A group of archaeologists uncovered a section of a 1,800-year-old Roman road in Northern Israel, the Israel Antiquities Authority (IAA) announced Thursday. Archaeologists estimate that construction was begun during the reign of Roman Emperor Hadrian (76 CE-138 CE) but was completed by his successors. The road was renovated in the Byzantine era.
In a statement, the IAA said the section of the road measured 26 feet wide by 82 feet long. The road is near the Bedouin village of Rumat al-Heib near Nazareth in the Lower Galilee, about 12 miles west of Tiberias.
The road was part of a system that connected Acre, Sepphoris, and Tiberias that was paved during the second century CE. The IAA dubbed the road “the Highway 6 of the ancient world,” referencing Israel’s major north-south highway.

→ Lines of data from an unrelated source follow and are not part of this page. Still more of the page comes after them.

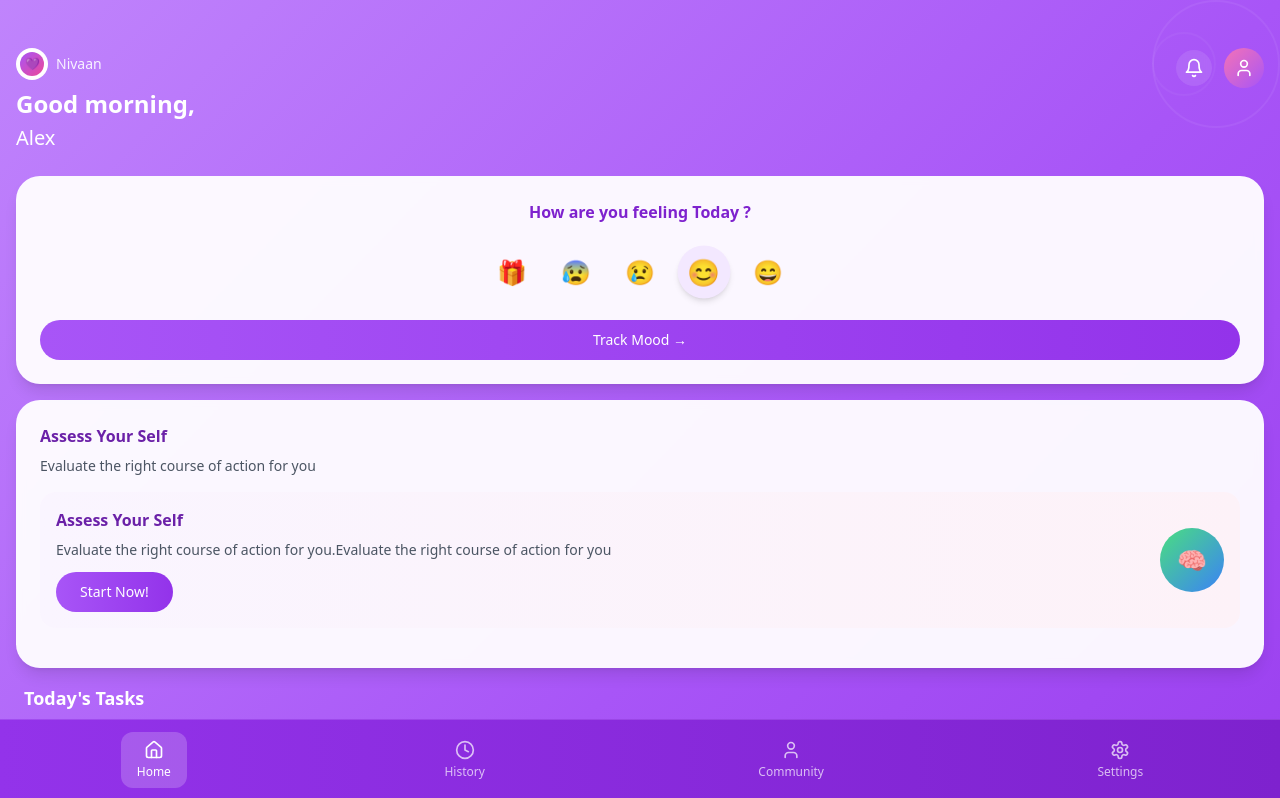
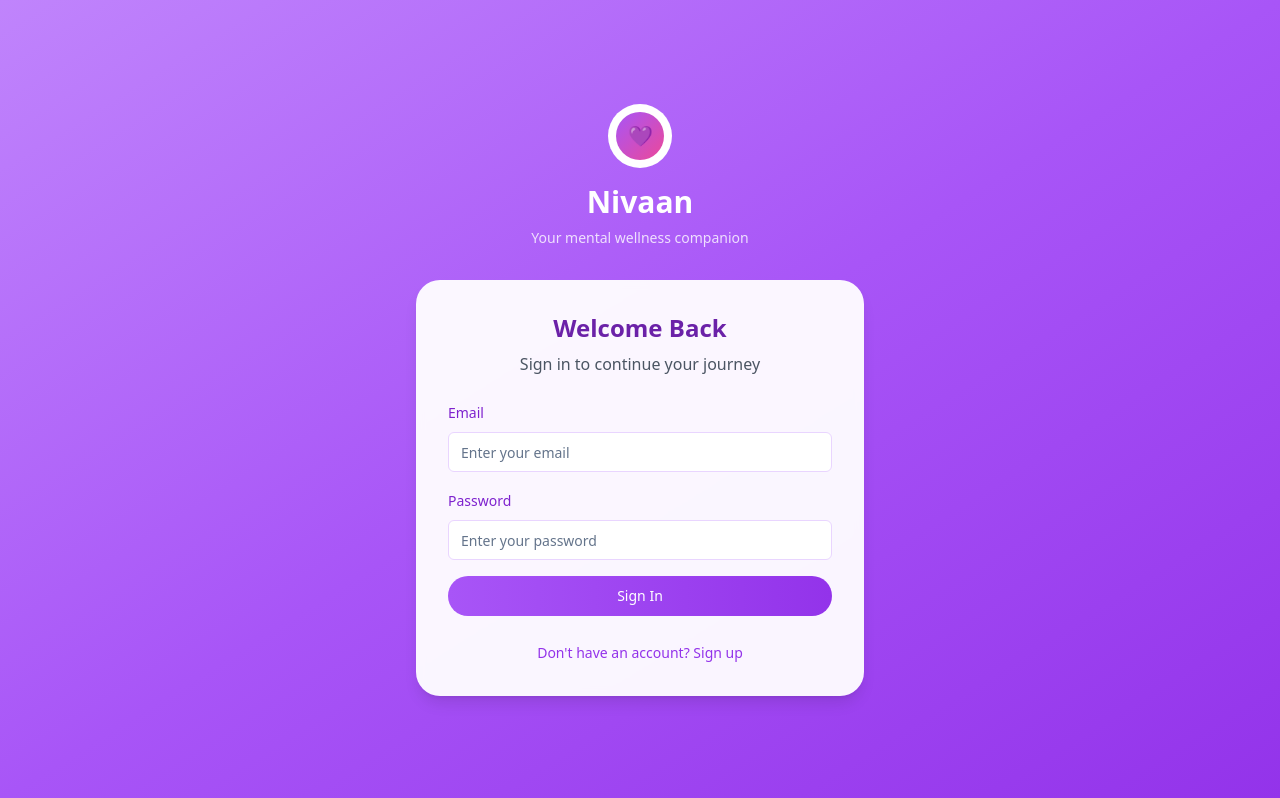
Before and after one commit to ritikkr80/mental-health-iit, a React (Vite) app: page / in a window 1280 px wide. Shown: the top 798 px of the page. Built offline with nearby package versions, Linux system fonts and the light colour scheme.

Commit message:
Add authentication flow
Implement a basic authentication system with name, email, and password fields.

```diff
--- a/src/App.tsx
+++ b/src/App.tsx
@@ -1,8 +1,10 @@
+
 import { Toaster } from "@/components/ui/toaster";
 import { Toaster as Sonner } from "@/components/ui/sonner";
 import { TooltipProvider } from "@/components/ui/tooltip";
 import { QueryClient, QueryClientProvider } from "@tanstack/react-query";
 import { BrowserRouter, Routes, Route } from "react-router-dom";
+import { AuthProvider } from "@/contexts/AuthContext";
 import Index from "./pages/Index";
 import NotFound from "./pages/NotFound";
 
@@ -11,6 +13,7 @@ const queryClient = new QueryClient();
 const App = () => (
   <QueryClientProvider client={queryClient}>
     <TooltipProvider>
+      <AuthProvider>
         <Toaster />
         <Sonner />
         <BrowserRouter>
@@ -20,6 +23,7 @@ const App = () => (
             <Route path="*" element={<NotFound />} />
           </Routes>
         </BrowserRouter>
+      </AuthProvider>
     </TooltipProvider>
   </QueryClientProvider>
 );
--- /dev/null
+++ b/src/components/Auth/AuthForm.tsx
@@ -0,0 +1,150 @@
+
+import React, { useState } from 'react';
+import { Button } from '@/components/ui/button';
+import { Input } from '@/components/ui/input';
+import { Label } from '@/components/ui/label';
+import { useAuth } from '@/contexts/AuthContext';
+import { useToast } from '@/hooks/use-toast';
+
+export const AuthForm = () => {
+  const [isLogin, setIsLogin] = useState(true);
+  const [formData, setFormData] = useState({
+    name: '',
+    email: '',
+    password: ''
+  });
+  const { login, signup, isLoading } = useAuth();
+  const { toast } = useToast();
+
+  const handleSubmit = async (e: React.FormEvent) => {
+    e.preventDefault();
+
+    try {
+      if (isLogin) {
+        await login(formData.email, formData.password);
+        toast({
+          title: "Welcome back!",
+          description: "You have successfully logged in.",
+        });
+      } else {
+        await signup(formData.name, formData.email, formData.password);
+        toast({
+          title: "Welcome to Nivaan!",
+          description: "Your account has been created successfully.",
+        });
+      }
+    } catch (error) {
+      toast({
+        title: "Error",
+        description: error instanceof Error ? error.message : "Something went wrong",
+        variant: "destructive",
+      });
+    }
+  };
+
+  const handleInputChange = (e: React.ChangeEvent<HTMLInputElement>) => {
+    setFormData({
+      ...formData,
+      [e.target.name]: e.target.value
+    });
+  };
+
+  return (
+    <div className="min-h-screen bg-gradient-to-br from-purple-400 via-purple-500 to-purple-600 flex items-center justify-center p-4">
+      <div className="w-full max-w-md">
+        {/* Logo Section */}
+        <div className="text-center mb-8">
+          <div className="w-16 h-16 bg-white rounded-full flex items-center justify-center mx-auto mb-4">
+            <div className="w-12 h-12 bg-gradient-to-br from-purple-500 to-pink-500 rounded-full flex items-center justify-center">
+              <span className="text-white text-xl">💜</span>
+            </div>
+          </div>
+          <h1 className="text-white text-3xl font-bold mb-2">Nivaan</h1>
+          <p className="text-white/80 text-sm">Your mental wellness companion</p>
+        </div>
+
+        {/* Auth Form */}
+        <div className="bg-white/95 backdrop-blur-sm rounded-3xl p-8 shadow-lg">
+          <div className="text-center mb-6">
+            <h2 className="text-purple-800 text-2xl font-bold mb-2">
+              {isLogin ? 'Welcome Back' : 'Join Nivaan'}
+            </h2>
+            <p className="text-gray-600">
+              {isLogin ? 'Sign in to continue your journey' : 'Start your wellness journey today'}
+            </p>
+          </div>
+
+          <form onSubmit={handleSubmit} className="space-y-4">
+            {!isLogin && (
+              <div className="space-y-2">
+                <Label htmlFor="name" className="text-purple-700 font-medium">
+                  Full Name
+                </Label>
+                <Input
+                  id="name"
+                  name="name"
+                  type="text"
+                  value={formData.name}
+                  onChange={handleInputChange}
+                  required={!isLogin}
+                  className="border-purple-200 focus:border-purple-400"
+                  placeholder="Enter your full name"
+                />
+              </div>
+            )}
+
+            <div className="space-y-2">
+              <Label htmlFor="email" className="text-purple-700 font-medium">
+                Email
+              </Label>
+              <Input
+                id="email"
+                name="email"
+                type="email"
+                value={formData.email}
+                onChange={handleInputChange}
+                required
+                className="border-purple-200 focus:border-purple-400"
+                placeholder="Enter your email"
+              />
+            </div>
+
+            <div className="space-y-2">
+              <Label htmlFor="password" className="text-purple-700 font-medium">
+                Password
+              </Label>
+              <Input
+                id="password"
+                name="password"
+                type="password"
+                value={formData.password}
+                onChange={handleInputChange}
+                required
+                className="border-purple-200 focus:border-purple-400"
+                placeholder="Enter your password"
+                minLength={6}
+              />
+            </div>
+
+            <Button
+              type="submit"
+              disabled={isLoading}
+              className="w-full bg-gradient-to-r from-purple-500 to-purple-600 hover:from-purple-600 hover:to-purple-700 text-white rounded-full py-3 font-medium mt-6"
+            >
+              {isLoading ? 'Please wait...' : (isLogin ? 'Sign In' : 'Create Account')}
+            </Button>
+          </form>
+
+          <div className="text-center mt-6">
+            <button
+              onClick={() => setIsLogin(!isLogin)}
+              className="text-purple-600 hover:text-purple-800 text-sm font-medium"
+            >
+              {isLogin ? "Don't have an account? Sign up" : "Already have an account? Sign in"}
+            </button>
+          </div>
+        </div>
+      </div>
+    </div>
+  );
+};
--- a/src/components/Header.tsx
+++ b/src/components/Header.tsx
@@ -1,8 +1,11 @@
 
 import React from 'react';
 import { Bell, User } from 'lucide-react';
+import { useAuth } from '@/contexts/AuthContext';
 
 export const Header = () => {
+  const { user } = useAuth();
+
   return (
     <div className="relative px-4 pt-12 pb-6">
       {/* Background decoration */}
@@ -24,7 +27,7 @@ export const Header = () => {
             <span className="text-white/90 text-sm font-medium">Nivaan</span>
           </div>
           <h1 className="text-white text-2xl font-bold mb-1">Good morning,</h1>
-          <p className="text-white text-xl">Alex</p>
+          <p className="text-white text-xl">{user?.name || 'User'}</p>
         </div>
 
         <div className="flex items-center gap-3">
--- a/src/components/NavigationBar.tsx
+++ b/src/components/NavigationBar.tsx
@@ -1,8 +1,12 @@
 
 import React from 'react';
 import { Home, Clock, User, Settings } from 'lucide-react';
+import { useAuth } from '@/contexts/AuthContext';
+import { Button } from '@/components/ui/button';
 
 export const NavigationBar = () => {
+  const { logout } = useAuth();
+
   const navItems = [
     { icon: Home, label: 'Home', active: true },
     { icon: Clock, label: 'History' },
@@ -10,12 +14,17 @@ export const NavigationBar = () => {
     { icon: Settings, label: 'Settings' }
   ];
 
+  const handleLogout = () => {
+    logout();
+  };
+
   return (
     <div className="fixed bottom-0 left-0 right-0 bg-gradient-to-r from-purple-600 to-purple-700 backdrop-blur-sm border-t border-purple-400/30">
       <div className="flex items-center justify-around py-3">
         {navItems.map((item, index) => (
           <button
             key={index}
+            onClick={item.label === 'Settings' ? handleLogout : undefined}
             className={`flex flex-col items-center gap-1 px-4 py-2 rounded-xl transition-all duration-200 ${
               item.active
                 ? 'bg-white/20 text-white'
@@ -23,7 +32,9 @@ export const NavigationBar = () => {
             }`}
           >
             <item.icon size={20} />
-            <span className="text-xs font-medium">{item.label}</span>
+            <span className="text-xs font-medium">
+              {item.label === 'Settings' ? 'Logout' : item.label}
+            </span>
           </button>
         ))}
       </div>
--- /dev/null
+++ b/src/contexts/AuthContext.tsx
@@ -0,0 +1,108 @@
+
+import React, { createContext, useContext, useState, useEffect } from 'react';
+
+interface User {
+  id: string;
+  name: string;
+  email: string;
+}
+
+interface AuthContextType {
+  user: User | null;
+  login: (email: string, password: string) => Promise<void>;
+  signup: (name: string, email: string, password: string) => Promise<void>;
+  logout: () => void;
+  isLoading: boolean;
+}
+
+const AuthContext = createContext<AuthContextType | undefined>(undefined);
+
+export const useAuth = () => {
+  const context = useContext(AuthContext);
+  if (context === undefined) {
+    throw new Error('useAuth must be used within an AuthProvider');
+  }
+  return context;
+};
+
+export const AuthProvider: React.FC<{ children: React.ReactNode }> = ({ children }) => {
+  const [user, setUser] = useState<User | null>(null);
+  const [isLoading, setIsLoading] = useState(false);
+
+  useEffect(() => {
+    // Check if user is already logged in
+    const savedUser = localStorage.getItem('nivaan_user');
+    if (savedUser) {
+      setUser(JSON.parse(savedUser));
+    }
+  }, []);
+
+  const login = async (email: string, password: string) => {
+    setIsLoading(true);
+    try {
+      // Simulate API call
+      await new Promise(resolve => setTimeout(resolve, 1000));
+
+      // For demo purposes, check if user exists in localStorage
+      const existingUsers = JSON.parse(localStorage.getItem('nivaan_users') || '[]');
+      const user = existingUsers.find((u: any) => u.email === email && u.password === password);
+
+      if (user) {
+        const userData = { id: user.id, name: user.name, email: user.email };
+        setUser(userData);
+        localStorage.setItem('nivaan_user', JSON.stringify(userData));
+      } else {
+        throw new Error('Invalid credentials');
+      }
+    } catch (error) {
+      throw error;
+    } finally {
+      setIsLoading(false);
+    }
+  };
+
+  const signup = async (name: string, email: string, password: string) => {
+    setIsLoading(true);
+    try {
+      // Simulate API call
+      await new Promise(resolve => setTimeout(resolve, 1000));
+
+      // For demo purposes, save to localStorage
+      const existingUsers = JSON.parse(localStorage.getItem('nivaan_users') || '[]');
+      const userExists = existingUsers.find((u: any) => u.email === email);
+
+      if (userExists) {
+        throw new Error('User already exists');
+      }
+
+      const newUser = {
+        id: Date.now().toString(),
+        name,
+        email,
+        password
+      };
+
+      existingUsers.push(newUser);
+      localStorage.setItem('nivaan_users', JSON.stringify(existingUsers));
+
+      const userData = { id: newUser.id, name: newUser.name, email: newUser.email };
+      setUser(userData);
+      localStorage.setItem('nivaan_user', JSON.stringify(userData));
+    } catch (error) {
+      throw error;
+    } finally {
+      setIsLoading(false);
+    }
+  };
+
+  const logout = () => {
+    setUser(null);
+    localStorage.removeItem('nivaan_user');
+  };
+
+  return (
+    <AuthContext.Provider value={{ user, login, signup, logout, isLoading }}>
+      {children}
+    </AuthContext.Provider>
+  );
+};
--- a/src/pages/Index.tsx
+++ b/src/pages/Index.tsx
@@ -1,5 +1,7 @@
 
 import React, { useState } from 'react';
+import { useAuth } from '@/contexts/AuthContext';
+import { AuthForm } from '@/components/Auth/AuthForm';
 import { Header } from '@/components/Header';
 import { MoodTracker } from '@/components/MoodTracker';
 import { PeerSupport } from '@/components/PeerSupport';
@@ -8,7 +10,13 @@ import { SOSButton } from '@/components/SOSButton';
 import { NavigationBar } from '@/components/NavigationBar';
 
 const Index = () => {
+  const { user } = useAuth();
   const [currentMood, setCurrentMood] = useState<string>('😊');
+
+  // Show authentication form if user is not logged in
+  if (!user) {
+    return <AuthForm />;
+  }
 
   return (
     <div className="min-h-screen bg-gradient-to-br from-purple-400 via-purple-500 to-purple-600">
```
Lines whose indentation alone changed are shown as unchanged.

The Romans conquered the Holy Land in 63 BCE and ruled for over 700 years. One of their major impacts was the construction of an extensive system of roads. During the great revolt (66-74 CE) the Romans constructed new roads to make their long supply lines more efficient. Their mobilization of the army required better roads than were constructed previously.
During excavations in the area, pottery fragments from the Roman and Byzantine periods were found, as well as metal items and coins dating back to the Roman period, the IAA said.The ancient section of the road was discovered during work developing the Sanhedrin Trail, a 43-mile walking path that passes between sites associated with the assembly of 71 sages of the ancient supreme court of Israel. The excavation and development work for the Sanhedrin Trail is done voluntarily, mainly by students, youths, and volunteers from all over the country, as part of a large-scale operation of the northern region of the IAA.